+++ ENTRIES PROVIDED
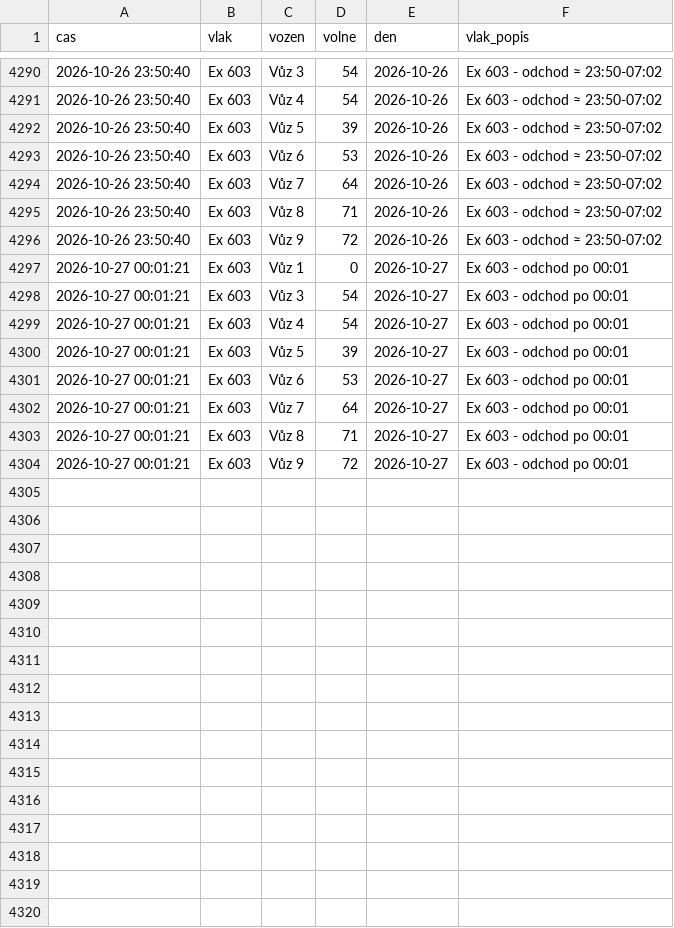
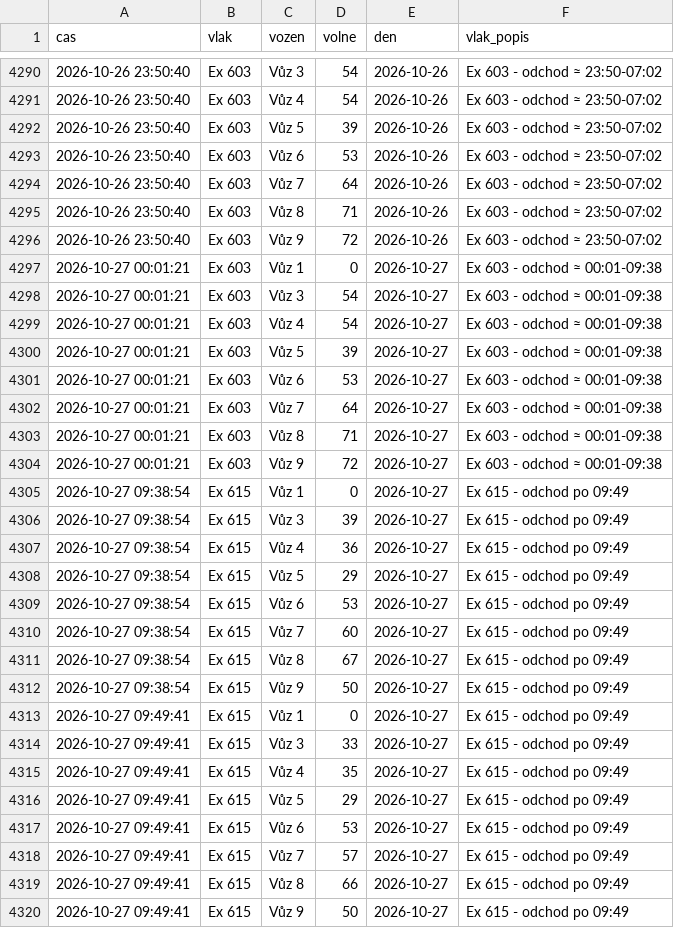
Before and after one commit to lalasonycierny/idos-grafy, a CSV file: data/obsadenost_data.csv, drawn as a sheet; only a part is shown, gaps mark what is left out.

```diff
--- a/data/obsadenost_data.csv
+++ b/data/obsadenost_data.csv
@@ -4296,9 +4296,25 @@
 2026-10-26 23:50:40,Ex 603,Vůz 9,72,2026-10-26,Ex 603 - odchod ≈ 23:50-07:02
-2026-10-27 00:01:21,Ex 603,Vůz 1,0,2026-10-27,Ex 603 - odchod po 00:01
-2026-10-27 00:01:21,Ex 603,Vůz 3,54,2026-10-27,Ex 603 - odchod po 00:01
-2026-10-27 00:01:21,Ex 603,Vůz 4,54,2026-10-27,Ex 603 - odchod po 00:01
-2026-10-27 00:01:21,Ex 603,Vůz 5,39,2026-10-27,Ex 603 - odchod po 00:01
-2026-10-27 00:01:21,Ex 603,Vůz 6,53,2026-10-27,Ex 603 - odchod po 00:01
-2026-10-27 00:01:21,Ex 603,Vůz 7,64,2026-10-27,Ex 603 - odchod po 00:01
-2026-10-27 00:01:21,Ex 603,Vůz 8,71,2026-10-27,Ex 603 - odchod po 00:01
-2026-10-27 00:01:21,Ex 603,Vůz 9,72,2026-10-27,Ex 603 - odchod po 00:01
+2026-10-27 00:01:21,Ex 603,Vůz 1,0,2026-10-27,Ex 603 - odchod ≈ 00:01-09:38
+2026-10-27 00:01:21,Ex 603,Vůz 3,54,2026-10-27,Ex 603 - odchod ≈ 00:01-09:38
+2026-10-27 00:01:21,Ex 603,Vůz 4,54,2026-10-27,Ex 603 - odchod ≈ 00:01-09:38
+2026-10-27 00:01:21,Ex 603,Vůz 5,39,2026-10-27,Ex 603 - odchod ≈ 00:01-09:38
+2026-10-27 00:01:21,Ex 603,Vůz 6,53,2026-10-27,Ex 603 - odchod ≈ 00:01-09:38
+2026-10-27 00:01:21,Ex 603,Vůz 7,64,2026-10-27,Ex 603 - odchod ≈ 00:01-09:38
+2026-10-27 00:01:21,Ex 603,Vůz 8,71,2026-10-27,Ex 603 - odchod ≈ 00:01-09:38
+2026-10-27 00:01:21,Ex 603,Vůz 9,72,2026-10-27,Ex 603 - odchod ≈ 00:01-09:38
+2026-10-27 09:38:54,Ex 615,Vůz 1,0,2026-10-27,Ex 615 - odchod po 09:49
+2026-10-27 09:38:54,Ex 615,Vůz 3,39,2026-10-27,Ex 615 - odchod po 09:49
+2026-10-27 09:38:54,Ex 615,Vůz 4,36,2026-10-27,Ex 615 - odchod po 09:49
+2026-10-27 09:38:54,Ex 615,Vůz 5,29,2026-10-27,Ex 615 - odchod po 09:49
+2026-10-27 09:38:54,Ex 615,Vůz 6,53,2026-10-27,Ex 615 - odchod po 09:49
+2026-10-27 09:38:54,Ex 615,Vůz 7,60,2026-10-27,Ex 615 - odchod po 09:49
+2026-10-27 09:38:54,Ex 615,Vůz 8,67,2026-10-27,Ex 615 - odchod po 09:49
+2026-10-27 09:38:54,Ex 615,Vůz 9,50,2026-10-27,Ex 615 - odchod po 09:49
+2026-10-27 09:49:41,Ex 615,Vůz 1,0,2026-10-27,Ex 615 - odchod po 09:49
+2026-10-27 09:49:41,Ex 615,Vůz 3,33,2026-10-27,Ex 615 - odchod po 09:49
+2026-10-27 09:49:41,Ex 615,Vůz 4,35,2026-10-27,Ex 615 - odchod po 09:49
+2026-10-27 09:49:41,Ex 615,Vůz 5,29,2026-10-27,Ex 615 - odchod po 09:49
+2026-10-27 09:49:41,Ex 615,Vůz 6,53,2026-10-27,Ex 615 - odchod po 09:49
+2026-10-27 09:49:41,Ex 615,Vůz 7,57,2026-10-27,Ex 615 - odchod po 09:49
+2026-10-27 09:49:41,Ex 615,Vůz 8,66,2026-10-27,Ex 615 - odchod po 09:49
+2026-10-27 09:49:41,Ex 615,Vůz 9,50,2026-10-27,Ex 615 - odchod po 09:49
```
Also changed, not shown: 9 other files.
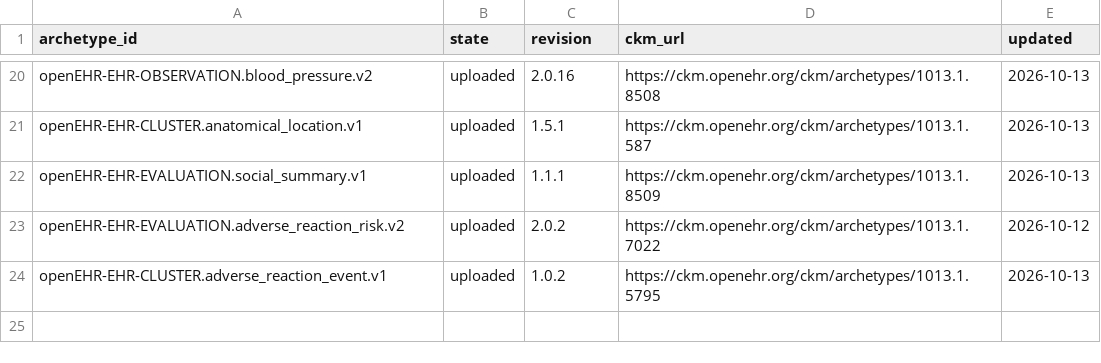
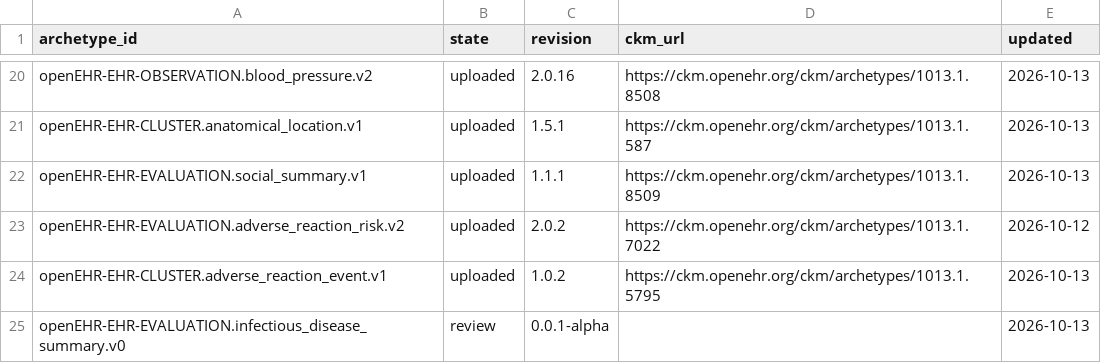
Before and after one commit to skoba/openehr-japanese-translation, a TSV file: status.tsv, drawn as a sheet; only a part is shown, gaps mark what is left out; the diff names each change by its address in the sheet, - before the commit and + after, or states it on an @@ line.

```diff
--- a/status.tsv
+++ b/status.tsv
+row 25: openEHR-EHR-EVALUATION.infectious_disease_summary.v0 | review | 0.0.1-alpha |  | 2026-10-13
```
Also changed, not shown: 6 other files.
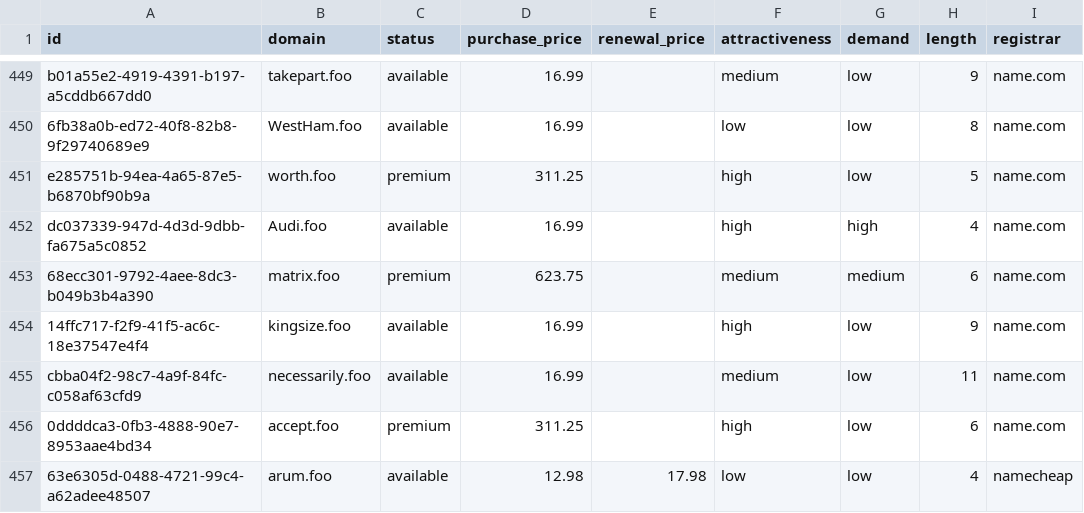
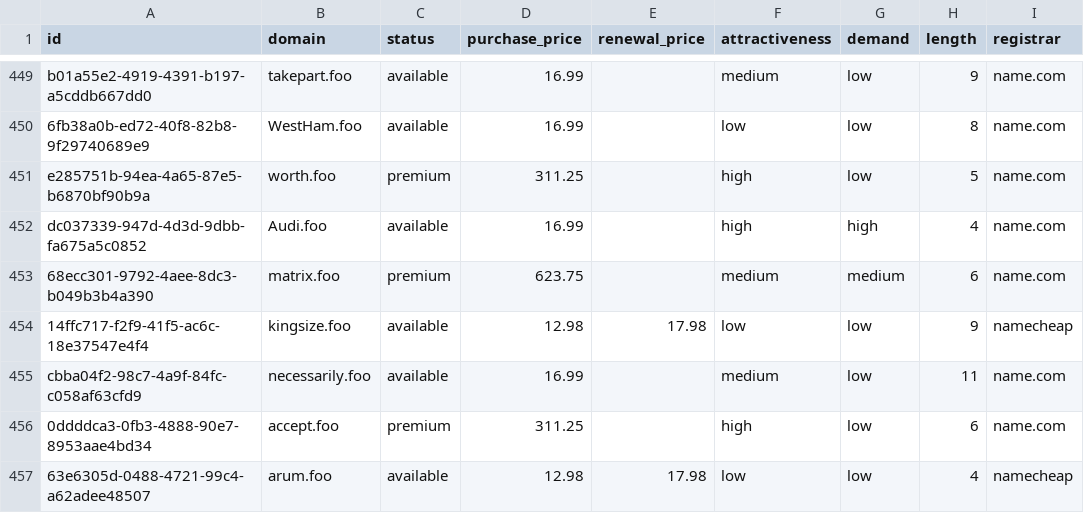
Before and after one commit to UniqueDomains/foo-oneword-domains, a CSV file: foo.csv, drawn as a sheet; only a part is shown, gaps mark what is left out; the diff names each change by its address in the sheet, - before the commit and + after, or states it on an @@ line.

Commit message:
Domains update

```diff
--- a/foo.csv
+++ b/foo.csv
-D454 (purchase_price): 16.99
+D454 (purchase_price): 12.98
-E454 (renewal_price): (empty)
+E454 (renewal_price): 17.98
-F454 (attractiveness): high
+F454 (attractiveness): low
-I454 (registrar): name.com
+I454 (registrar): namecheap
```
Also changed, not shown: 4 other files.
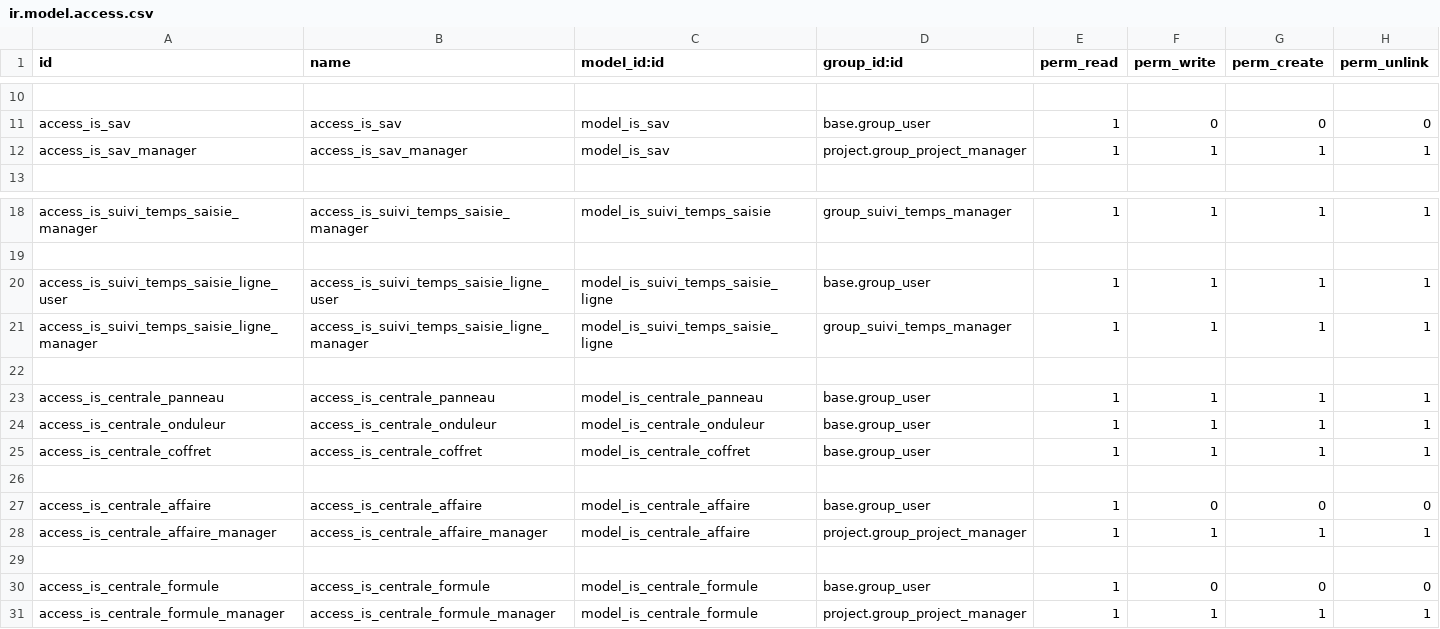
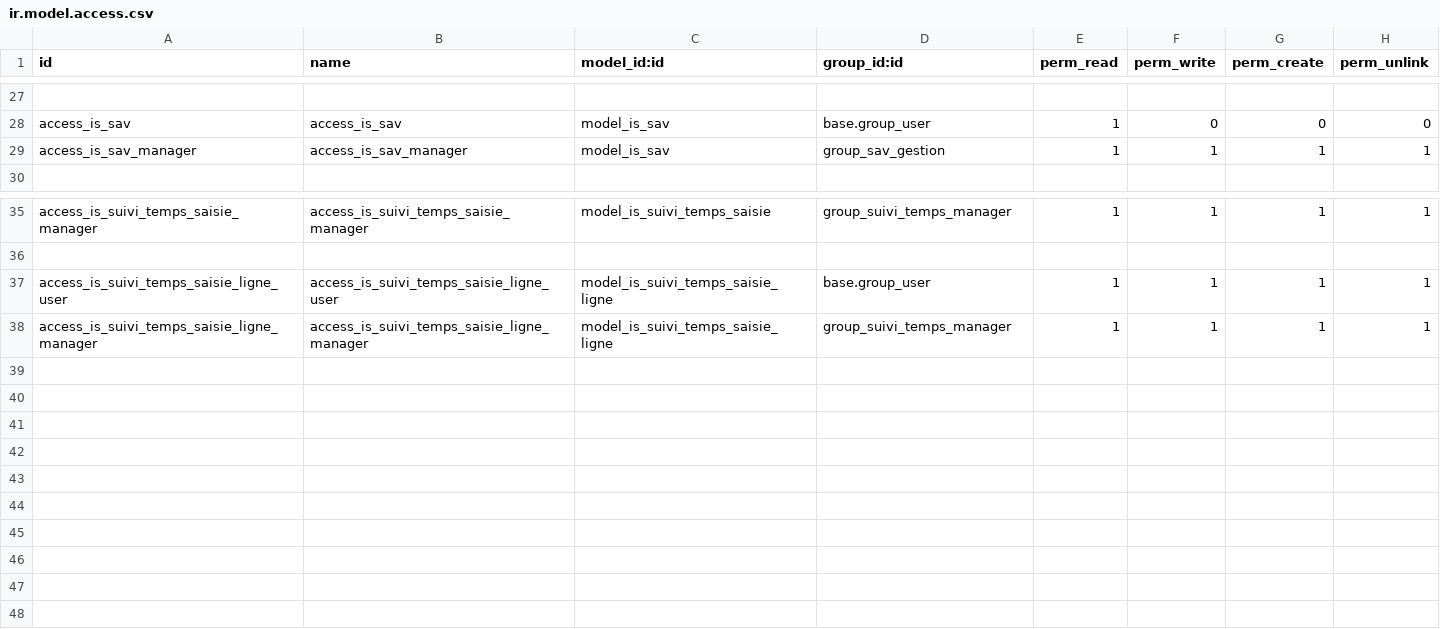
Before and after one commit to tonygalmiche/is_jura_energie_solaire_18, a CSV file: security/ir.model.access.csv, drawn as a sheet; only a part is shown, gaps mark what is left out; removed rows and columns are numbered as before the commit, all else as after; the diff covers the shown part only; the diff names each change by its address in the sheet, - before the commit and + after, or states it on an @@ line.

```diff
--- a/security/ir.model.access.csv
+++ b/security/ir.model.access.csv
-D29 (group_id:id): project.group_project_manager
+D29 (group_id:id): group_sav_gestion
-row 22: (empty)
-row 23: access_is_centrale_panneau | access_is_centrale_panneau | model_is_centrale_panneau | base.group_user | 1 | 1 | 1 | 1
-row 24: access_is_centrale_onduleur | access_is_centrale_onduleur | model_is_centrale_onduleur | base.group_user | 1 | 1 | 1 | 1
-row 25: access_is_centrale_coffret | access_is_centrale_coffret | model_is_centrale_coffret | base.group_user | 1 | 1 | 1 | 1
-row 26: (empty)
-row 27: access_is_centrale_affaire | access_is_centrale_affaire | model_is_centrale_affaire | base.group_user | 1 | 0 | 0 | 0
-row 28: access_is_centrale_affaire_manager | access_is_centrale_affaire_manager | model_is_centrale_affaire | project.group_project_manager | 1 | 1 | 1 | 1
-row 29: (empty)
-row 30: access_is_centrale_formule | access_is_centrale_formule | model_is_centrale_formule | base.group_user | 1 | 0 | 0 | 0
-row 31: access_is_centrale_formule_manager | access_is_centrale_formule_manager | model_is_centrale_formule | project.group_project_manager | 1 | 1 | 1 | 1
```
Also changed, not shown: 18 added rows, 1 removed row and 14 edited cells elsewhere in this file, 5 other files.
++++++
Where a line above holds the string "other", copy that line.

Also changed, not shown: 9 other files.
Also changed, not shown: 6 other files.
Also changed, not shown: 4 other files.
Also changed, not shown: 18 added rows, 1 removed row and 14 edited cells elsewhere in this file, 5 other files.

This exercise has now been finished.